Michael Douglas' Hank Pym was originally going to die in Ant-Man 3 and live on through possessed ants.
Ant-Man 3 was originally going to kill off Michael Douglas’ character Hank Pym, but it was decided the film would not go in that direction. According to ComicBook.com, Ant-Man and the Wasp: Quantumania’s writer, Jeff Loveness, recently revealed that he had written Hank Pym’s demise into the third Ant-Man movie, but Marvel Studios executives axed the idea. The death of the character would have been less than final, though, with his consciousness living on and controlling the ants.
While Ant-Man 3 probably dodged a bullet by not killing off Pym, it has certainly been hit with a barrage of other problems.
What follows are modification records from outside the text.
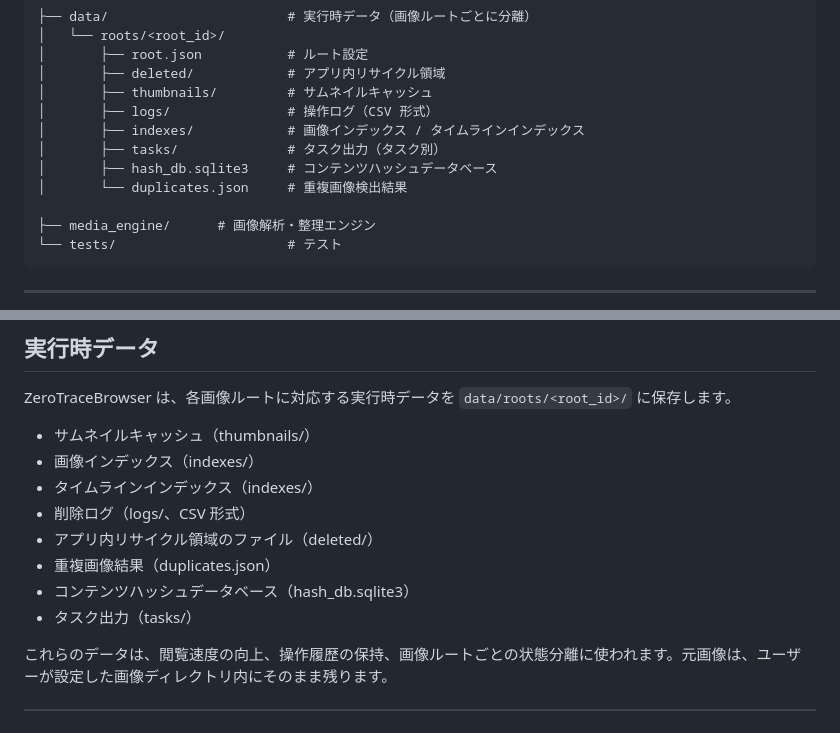
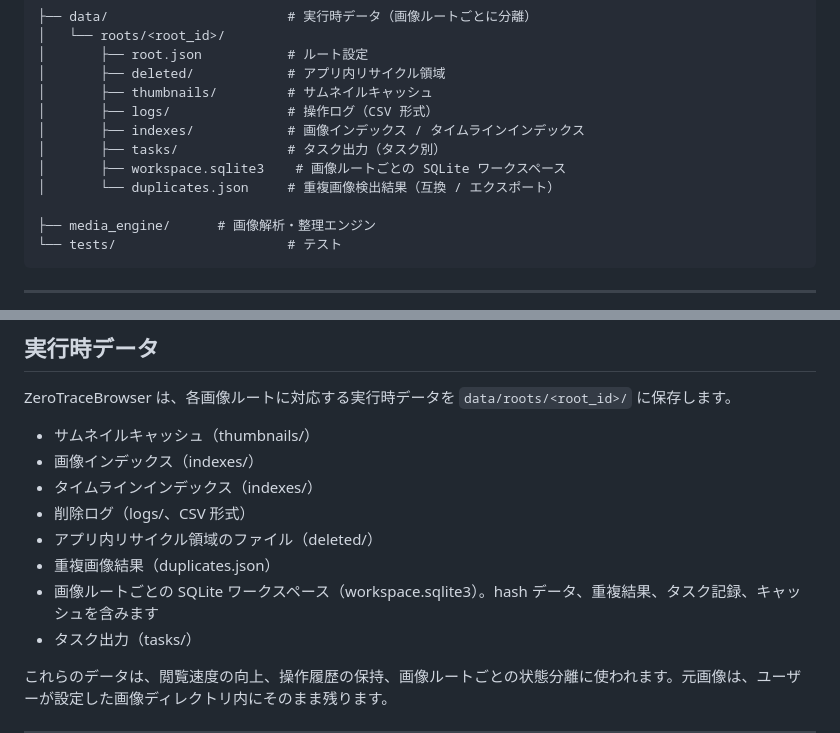
Before and after one commit to feilong-pixel/ZeroTraceBrowser, a Markdown page: README_ja.md, 2 parts joined by grey strips. GitHub-like rendering.

Commit message:
Align multilingual README runtime data docs

```diff
--- a/README_ja.md
+++ b/README_ja.md
@@ -203,8 +203,8 @@ ZeroTraceBrowser/
 │       ├── logs/               # 操作ログ（CSV 形式）
 │       ├── indexes/            # 画像インデックス / タイムラインインデックス
 │       ├── tasks/              # タスク出力（タスク別）
-│       ├── hash_db.sqlite3     # コンテンツハッシュデータベース
-│       └── duplicates.json     # 重複画像検出結果
+│       ├── workspace.sqlite3    # 画像ルートごとの SQLite ワークスペース
+│       └── duplicates.json     # 重複画像検出結果（互換 / エクスポート）
 
 ├── media_engine/      # 画像解析・整理エンジン
 └── tests/                      # テスト
@@ -391,7 +391,7 @@ ZeroTraceBrowser は、各画像ルートに対応する実行時データを `d
 * 削除ログ（logs/、CSV 形式）
 * アプリ内リサイクル領域のファイル（deleted/）
 * 重複画像結果（duplicates.json）
-* コンテンツハッシュデータベース（hash_db.sqlite3）
+* 画像ルートごとの SQLite ワークスペース（workspace.sqlite3）。hash データ、重複結果、タスク記録、キャッシュを含みます
 * タスク出力（tasks/）
 
 これらのデータは、閲覧速度の向上、操作履歴の保持、画像ルートごとの状態分離に使われます。元画像は、ユーザーが設定した画像ディレクトリ内にそのまま残ります。
```
Also changed, not shown: README_zh.md (+3 -3 lines).
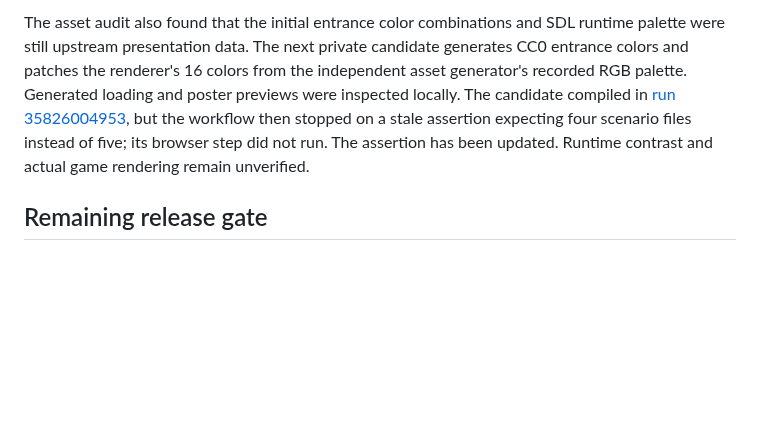
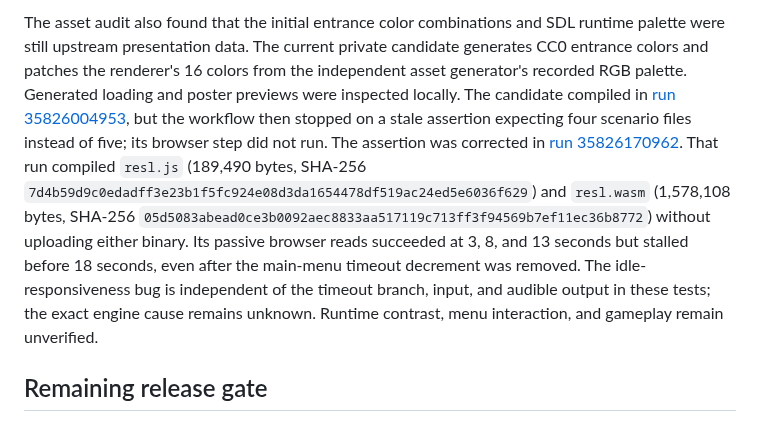
Before and after one commit to andrewnakas/decompgames, a Markdown page: docs/resl-replacement-integration.md, the part around one of its changes. GitHub-like rendering; blank space fills up the shorter version.

Commit message:
Record private idle hang and replacement palette compile

```diff
--- a/docs/resl-replacement-integration.md
+++ b/docs/resl-replacement-integration.md
@@ -61,5 +61,5 @@ The replacement scenario compiled in [run 35815903124](https://github.com/andrew
 
-The asset audit also found that the initial entrance color combinations and SDL runtime palette were still upstream presentation data. The next private candidate generates CC0 entrance colors and patches the renderer's 16 colors from the independent asset generator's recorded RGB palette. Generated loading and poster previews were inspected locally. The candidate compiled in [run 35826004953](https://github.com/andrewnakas/decompgames/actions/runs/35826004953), but the workflow then stopped on a stale assertion expecting four scenario files instead of five; its browser step did not run. The assertion has been updated. Runtime contrast and actual game rendering remain unverified.
+The asset audit also found that the initial entrance color combinations and SDL runtime palette were still upstream presentation data. The current private candidate generates CC0 entrance colors and patches the renderer's 16 colors from the independent asset generator's recorded RGB palette. Generated loading and poster previews were inspected locally. The candidate compiled in [run 35826004953](https://github.com/andrewnakas/decompgames/actions/runs/35826004953), but the workflow then stopped on a stale assertion expecting four scenario files instead of five; its browser step did not run. The assertion was corrected in [run 35826170962](https://github.com/andrewnakas/decompgames/actions/runs/35826170962). That run compiled `resl.js` (189,490 bytes, SHA-256 `7d4b59d9c0edadff3e23b1f5fc924e08d3da1654478df519ac24ed5e6036f629`) and `resl.wasm` (1,578,108 bytes, SHA-256 `05d5083abead0ce3b0092aec8833aa517119c713ff3f94569b7ef11ec36b8772`) without uploading either binary. Its passive browser reads succeeded at 3, 8, and 13 seconds but stalled before 18 seconds, even after the main-menu timeout decrement was removed. The idle-responsiveness bug is independent of the timeout branch, input, and audible output in these tests; the exact engine cause remains unknown. Runtime contrast, menu interaction, and gameplay remain unverified.
 
 ## Remaining release gate
 
```
Also changed, not shown: other parts of docs/resl-replacement-integration.md (+1 -1 lines), docs/backlog.md (+1 -1 lines), docs/resl-source-data-audit.md (+2 -2 lines).
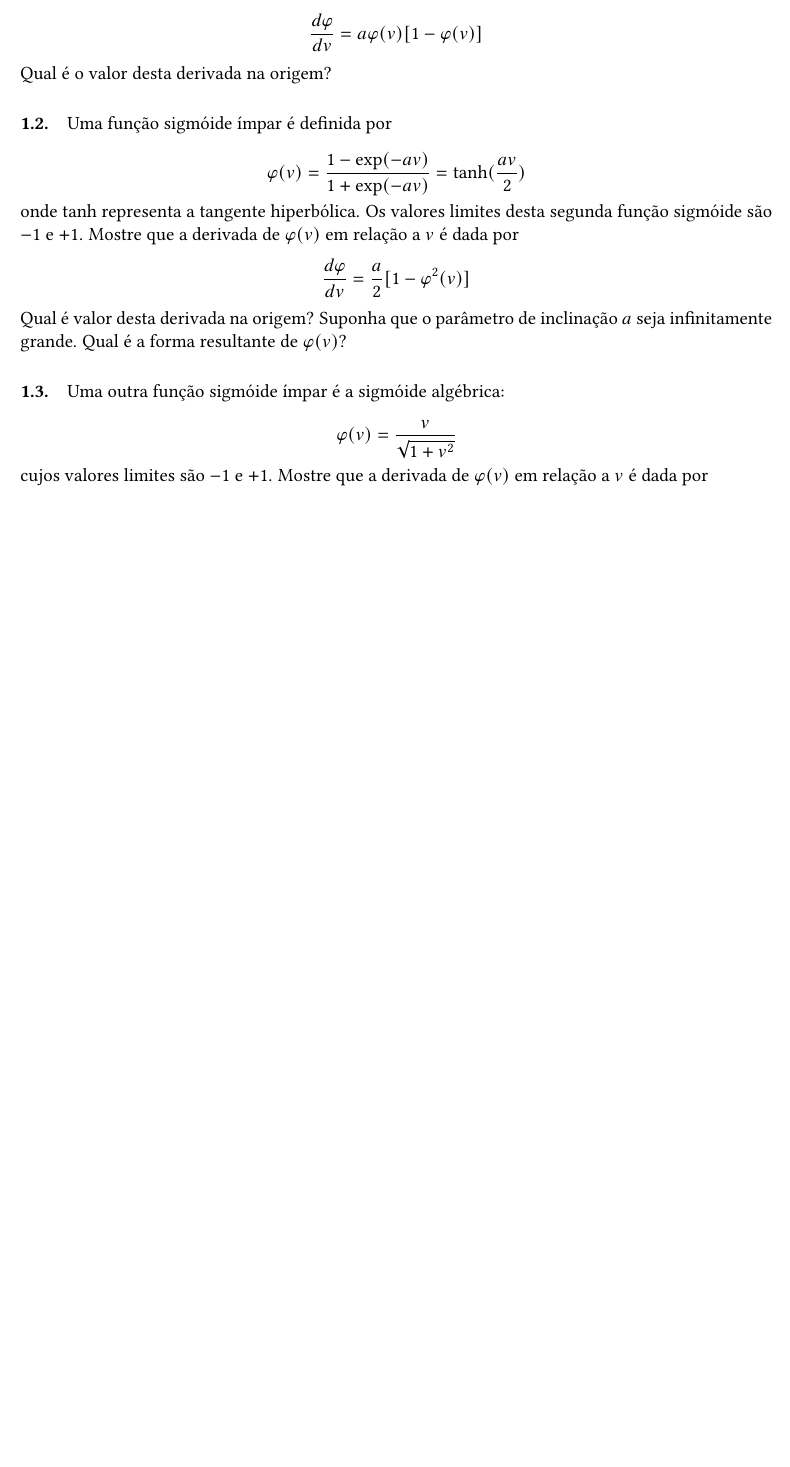
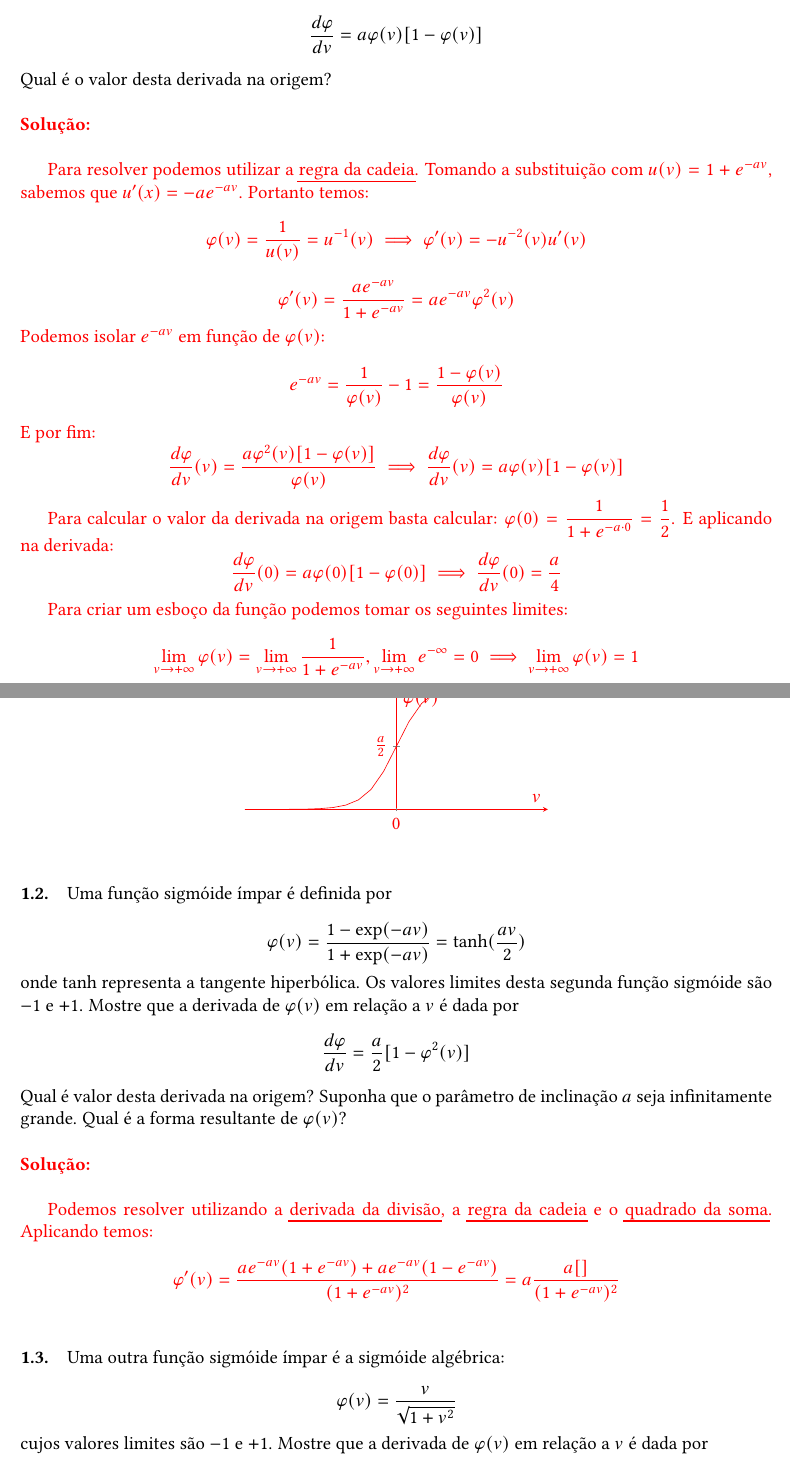
Before and after one commit to dreisss/books-solutions, a LaTeX document (Redes Neurais Artificiais: Princípios e prática (Haykin)/Capítulo 01/Problemas.tex): part of page 1 of 5 before the commit and two parts of pages 1 and 2 of 6 after it, the two joined at a grey line, cut so that both start at the same text, the shorter picture padded with empty space. Compiled offline with pdfLaTeX.

Commit message:
feat(haykin/ch01): add solution to first question and started second

```diff
--- a/Redes Neurais Artificiais: Princípios e prática (Haykin)/Capítulo 01/Problemas.tex
+++ b/Redes Neurais Artificiais: Princípios e prática (Haykin)/Capítulo 01/Problemas.tex
@@ -15,8 +15,17 @@
 \usepackage{enumerate}
 \usepackage{tikz}
 \usepackage{pgfplots}
+\usepackage{hyperref}
+\hypersetup{
+  colorlinks=false,
+  urlbordercolor=red,
+  pdfborderstyle={/S/U/W 1}
+}
 
+\newenvironment{solution}{\color{red}\noindent\textbf{Solução:}\\}{\color{black}}
 \newcommand{\df}[2]{\frac{d#1}{d#2}}
+\newcommand{\ghlink}[2]{\href{https://github.com/dreisss/study-notes/blob/main/#1}{#2}}
+\newcommand{\difflink}[1]{\ghlink{Differentiation/Real/Abstract_pt.pdf}{#1}}
 
 \titleformat{\section}[block]{\bf\raggedright\normalsize}{\thesection}{1em}{}[]
 \titlespacing*{\section}{0pt}{1.5em}{0.75em}[0pt]
@@ -44,4 +58,32 @@ $\varphi(v)$ em relação a $v$ é dada por
 $$
 \df{\varphi}{v}=a\varphi(v)[1-\varphi(v)]
 $$
-Qual é o valor desta derivada na origem?
+Qual é o valor desta derivada na origem?\\
+
+\begin{solution}
+
+  Para resolver podemos utilizar a \difflink{regra da cadeia}. Tomando
+  a substituição com $u(v)=1+e^{-av}$, sabemos que $u'(x)=-ae^{-av}$.
+  Portanto temos:
+  $$\varphi(v)=\frac{1}{u(v)}=u^{-1}(v)\implies\varphi'(v)=-u^{-2}(v)u'(v)$$
+  $$\varphi'(v)=\frac{ae^{-av}}{1+e^{-av}}=ae^{-av}\varphi^2(v)$$
+  Podemos isolar $e^{-av}$ em função de $\varphi(v)$:
+  $$e^{-av}=\frac{1}{\varphi(v)}-1=\frac{1-\varphi(v)}{\varphi(v)}$$
+  E por fim:
+  $$
+  \df{\varphi}{v}(v)=\frac{a\varphi^2(v)[1-\varphi(v)]}{\varphi(v)}\implies
+  \df{\varphi}{v}(v)=a\varphi(v)[1-\varphi(v)]
+  $$
+
+  Para calcular o valor da derivada na origem basta calcular:
+  $\displaystyle \varphi(0)=\frac{1}{1+e^{-a\cdot0}}=\frac{1}{2}$. E
+  aplicando na derivada:
+  $$
+  \df{\varphi}{v}(0)=a\varphi(0)[1-\varphi(0)]\implies
+  \df{\varphi}{v}(0)=\frac{a}{4}
+  $$
+
+  Para criar um esboço da função podemos tomar os seguintes limites:
+  $$
+  \lim_{v\to+\infty}\varphi(v)=\lim_{v\to+\infty}\frac{1}{1+e^{-av}},
+  \lim_{v\to+\infty}e^{-\infty}=0\implies \lim_{v\to+\infty}\varphi(v)=1
@@ -48,3 +99,19 @@ Qual é o valor desta derivada na origem?
+  \begin{center}
+    \begin{tikzpicture}
+      \begin{axis}[
+          axis lines = center,
+          xlabel = \(v\),ylabel ={\(\varphi(v)\)},
+          yscale = 0.5,
+          xtick distance = 11, ytick distance = 1,
+          extra x ticks={0}, extra x tick labels={0},
+          extra y ticks={0.5}, extra y tick labels={\(\frac{a}{2}\)},
+        ]
+        \addplot [domain=-10:10,color=red]{1 / (1 + exp(-x))};
+      \end{axis}
+    \end{tikzpicture}
+  \end{center}
+
+\end{solution}
 
 \subsection{Uma função sigmóide ímpar é definida por}
 $$
@@ -58,7 +125,17 @@ $$
 $$
 Qual é  valor desta derivada na origem? Suponha que o parâmetro de
 inclinação $a$ seja infinitamente grande. Qual é a forma resultante de
-$\varphi(v)$?
+$\varphi(v)$?\\
+
+\begin{solution}
+
+  Podemos resolver utilizando a \difflink{derivada da divisão}, a
+  \difflink{regra da cadeia} e o
+  \ghlink{/BasicAlgebra/SpecialProducts.pdf}{quadrado da soma}.
+  Aplicando temos:
+  $$\varphi'(v)=\frac{ae^{-av}(1+e^{-av})+ae^{-av}(1-e^{-av})}{(1+e^{-av})^2}=a\frac{a[]}{(1+e^{-av})^2}$$
+
+\end{solution}
 
 \subsection{Uma outra função sigmóide ímpar é a sigmóide algébrica:}
 $$
```
Also changed, not shown: Redes Neurais Artificiais: Princípios e prática (Haykin)/Capítulo 01/Problemas.pdf, Redes Neurais Artificiais: Princípios e prática (Haykin)/Capítulo 01/Problemas.tex (14 more changed lines).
From disappointing box office numbers to possible fallout over censored scenes to complaints about the film’s visual effects and from the VFX artists who made them about their treatment by the studio, the movie has been plagued with issues. In fact, it seems Ant-Man and the Wasp: Quantumania has come to symbolize Marvel’s recent downward spiral, with something to point to in almost every part of the weakly performing film that exemplifies the poor state of things at the world’s leading producer of comic book media.
But this latest Ant-Man 3 revelation makes us pause to wonder if the film could have turned out a lot worse or better than it did. Perhaps the death of Pym was symbolic and beautiful in Loveness’ original treatment and could have added a level of pathos and emotional engagement that audiences have failed to find in the current version. Perhaps the reincarnation of sorts that Pym would have experienced as a hive-mind for the ants and, one assumes, a kind of insectoid Obi-Wan-style conscience for Ant-Man might have been a premise that could have opened up new narrative possibilities for a fourth film that very well might not now happen.
Still, that’s hardly the only element Ant-Man 3 could have included but didn’t. According to Loveness, the movie also could have featured a human-sized ant voiced by Werner Herzog, which the writer describes as similar to a 1990s movie ninja turtle (meaning using an actor in a suit rather than CGI) who would have provided sage wisdom and advice to Ant-Man during the quantum nexus probability storm. Again, Loveness might have seen this as, though totally absurd, fitting for the insane number of possibilities available in the quantum nexus and possibly leading to a surprisingly inspirational moment, but Marvel disagreed.
Did the studio save Ant-Man 3 from going down a rabbit hole that would have put audiences off or from showing the demise of a beloved character that would have enraged fans, or would it have made any difference in the failure or success of the film? We don’t know, and it’s possible nothing could have saved Ant-Man and the Wasp: Quantumania from becoming the poster child for all that is presently wrong with Marvel Studios. But there are many brilliant, creative people at work on these films, and maybe the ship can still be righted.